Task description:
Quote the records that follow in full and exactly; leave out the pictures.

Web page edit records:
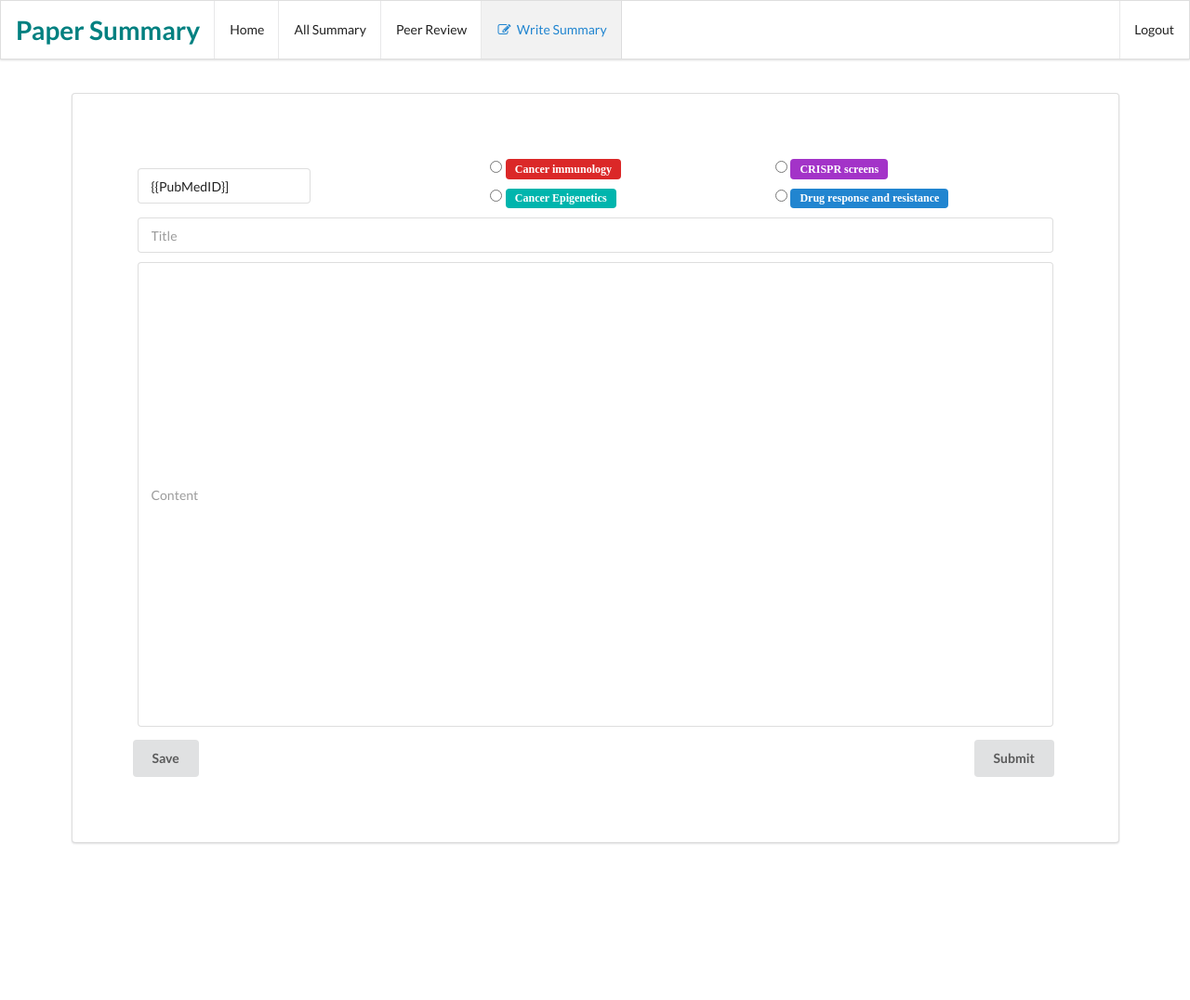
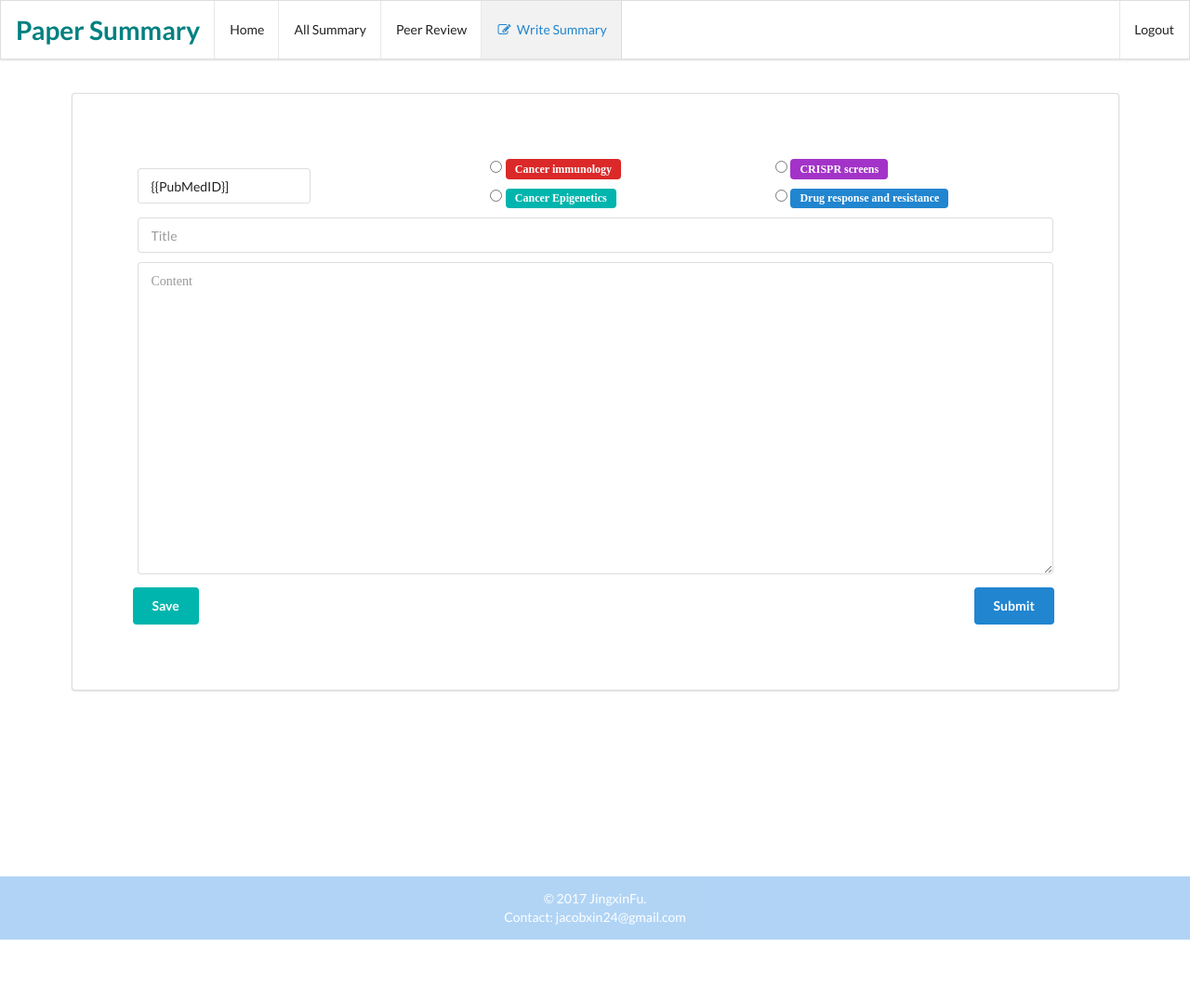
Before and after one commit to jacobkam/paperSummary, a Django app: page /editing/ in a window 1280 px wide. Shown: the top 1076 px of the page at 93% size. After the commit the page ends 1011 px from the top, so only its background shows below. Run offline with Django 3.2, Linux system fonts and the light colour scheme; data that the repository does not hold is empty; some libraries are stand-ins or nearby versions.

Commit message:
change text area

```diff
--- a/summaryWeb/website/api.py
+++ b/summaryWeb/website/api.py
@@ -116,7 +116,7 @@
         if request.auth:
         	now = datetime.date.today()
         	lastMonday = now - datetime.timedelta(datetime.date.today().weekday()+7)
-        	article = Article.objects.filter(createDate__lte=lastMonday).order_by('-vote')
+        	article = Article.objects.filter(createDate__lte=lastMonday).filter(is_saveToEdit=False).order_by('-vote')
         	articleQueryset = ArticleSerializers(article,many=True)
         	return Response(articleQueryset.data,status=status.HTTP_200_OK)
         else:
@@ -134,7 +134,7 @@
 	    	# compute date
 	    	now = datetime.date.today()
 	    	lastMonday = now - datetime.timedelta(datetime.date.today().weekday()+7)
-	    	article = Article.objects.filter(createDate__gte=lastMonday).order_by('-createDate')
+	    	article = Article.objects.filter(createDate__gte=lastMonday).filter(is_saveToEdit=False).order_by('-createDate')
 	    	articleQueryset = ArticleSerializers(article,many=True)
 	    	return Response(articleQueryset.data,status=status.HTTP_200_OK)
 	    else:
--- a/summaryWeb/website/templates/edit.html
+++ b/summaryWeb/website/templates/edit.html
@@ -107,16 +107,21 @@
 
     <form class="ui form">
       <input type="text" v-model='title' value='{{title}}' placeholder="Title" style="margin-bottom:10px;">
-      <input type="text" v-model='content' value='{{content}}' placeholder="Content" style="height:500px;">
+      <div class="ui form">
+        <div class="field">
+          <textarea  v-model='content' value='{{content}}' placeholder="Content" style="height:500px;""></textarea>
+        </div>
+      </div>
     </form>
+
 
     <div class="ui secondary  menu">
 
       <div class="left menu">
-      <button class="ui {{ ActiveOrDisabled }} button"  v-on:click="saveOrSubmit('True')" type="submit">Save</button>
+      <button class="ui teal button"  v-on:click="saveOrSubmit('True')" type="submit">Save</button>
       </div>
       <div class="right menu">
-        <button class="ui {{ ActiveOrDisabled }} button"  v-on:click="preSubmit" type="submit">Submit</button>
+        <button class="ui blue button"  v-on:click="preSubmit" type="submit">Submit</button>
       </div>
 
     </div>
@@ -278,6 +283,7 @@
                             return ' fadeOut'
                         }
                     },
+
       },
 
       ready:function(){
--- a/summaryWeb/website/templates/reviewDetail.html
+++ b/summaryWeb/website/templates/reviewDetail.html
@@ -77,8 +77,10 @@
               </div>
             </div>
             <form class="ui reply form">
-              <div class="field">
-                <textarea v-model='content'></textarea>
+              <div class="ui form">
+                <div class="field">
+                  <textarea v-model='content'></textarea>
+                </div>
               </div>
               <div class="ui primary submit labeled icon button" v-on:click='comment'>
                 <i class="icon edit"></i> Add Comment
```
Also changed, not shown: summaryWeb/website/templates/detail.html (+5 -3 lines), summaryWeb/db.sqlite3.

Written response:
Before and after one commit to jacobkam/paperSummary, a Django app: page /editing/ in a window 1280 px wide. Shown: the top 1076 px of the page at 93% size. After the commit the page ends 1011 px from the top, so only its background shows below. Run offline with Django 3.2, Linux system fonts and the light colour scheme; data that the repository does not hold is empty; some libraries are stand-ins or nearby versions.

Commit message:
change text area

```diff
--- a/summaryWeb/website/api.py
+++ b/summaryWeb/website/api.py
@@ -116,7 +116,7 @@
         if request.auth:
         	now = datetime.date.today()
         	lastMonday = now - datetime.timedelta(datetime.date.today().weekday()+7)
-        	article = Article.objects.filter(createDate__lte=lastMonday).order_by('-vote')
+        	article = Article.objects.filter(createDate__lte=lastMonday).filter(is_saveToEdit=False).order_by('-vote')
         	articleQueryset = ArticleSerializers(article,many=True)
         	return Response(articleQueryset.data,status=status.HTTP_200_OK)
         else:
@@ -134,7 +134,7 @@
 	    	# compute date
 	    	now = datetime.date.today()
 	    	lastMonday = now - datetime.timedelta(datetime.date.today().weekday()+7)
-	    	article = Article.objects.filter(createDate__gte=lastMonday).order_by('-createDate')
+	    	article = Article.objects.filter(createDate__gte=lastMonday).filter(is_saveToEdit=False).order_by('-createDate')
 	    	articleQueryset = ArticleSerializers(article,many=True)
 	    	return Response(articleQueryset.data,status=status.HTTP_200_OK)
 	    else:
--- a/summaryWeb/website/templates/edit.html
+++ b/summaryWeb/website/templates/edit.html
@@ -107,16 +107,21 @@
 
     <form class="ui form">
       <input type="text" v-model='title' value='{{title}}' placeholder="Title" style="margin-bottom:10px;">
-      <input type="text" v-model='content' value='{{content}}' placeholder="Content" style="height:500px;">
+      <div class="ui form">
+        <div class="field">
+          <textarea  v-model='content' value='{{content}}' placeholder="Content" style="height:500px;""></textarea>
+        </div>
+      </div>
     </form>
+
 
     <div class="ui secondary  menu">
 
       <div class="left menu">
-      <button class="ui {{ ActiveOrDisabled }} button"  v-on:click="saveOrSubmit('True')" type="submit">Save</button>
+      <button class="ui teal button"  v-on:click="saveOrSubmit('True')" type="submit">Save</button>
       </div>
       <div class="right menu">
-        <button class="ui {{ ActiveOrDisabled }} button"  v-on:click="preSubmit" type="submit">Submit</button>
+        <button class="ui blue button"  v-on:click="preSubmit" type="submit">Submit</button>
       </div>
 
     </div>
@@ -278,6 +283,7 @@
                             return ' fadeOut'
                         }
                     },
+
       },
 
       ready:function(){
--- a/summaryWeb/website/templates/reviewDetail.html
+++ b/summaryWeb/website/templates/reviewDetail.html
@@ -77,8 +77,10 @@
               </div>
             </div>
             <form class="ui reply form">
-              <div class="field">
-                <textarea v-model='content'></textarea>
+              <div class="ui form">
+                <div class="field">
+                  <textarea v-model='content'></textarea>
+                </div>
               </div>
               <div class="ui primary submit labeled icon button" v-on:click='comment'>
                 <i class="icon edit"></i> Add Comment
```
Also changed, not shown: summaryWeb/website/templates/detail.html (+5 -3 lines), summaryWeb/db.sqlite3.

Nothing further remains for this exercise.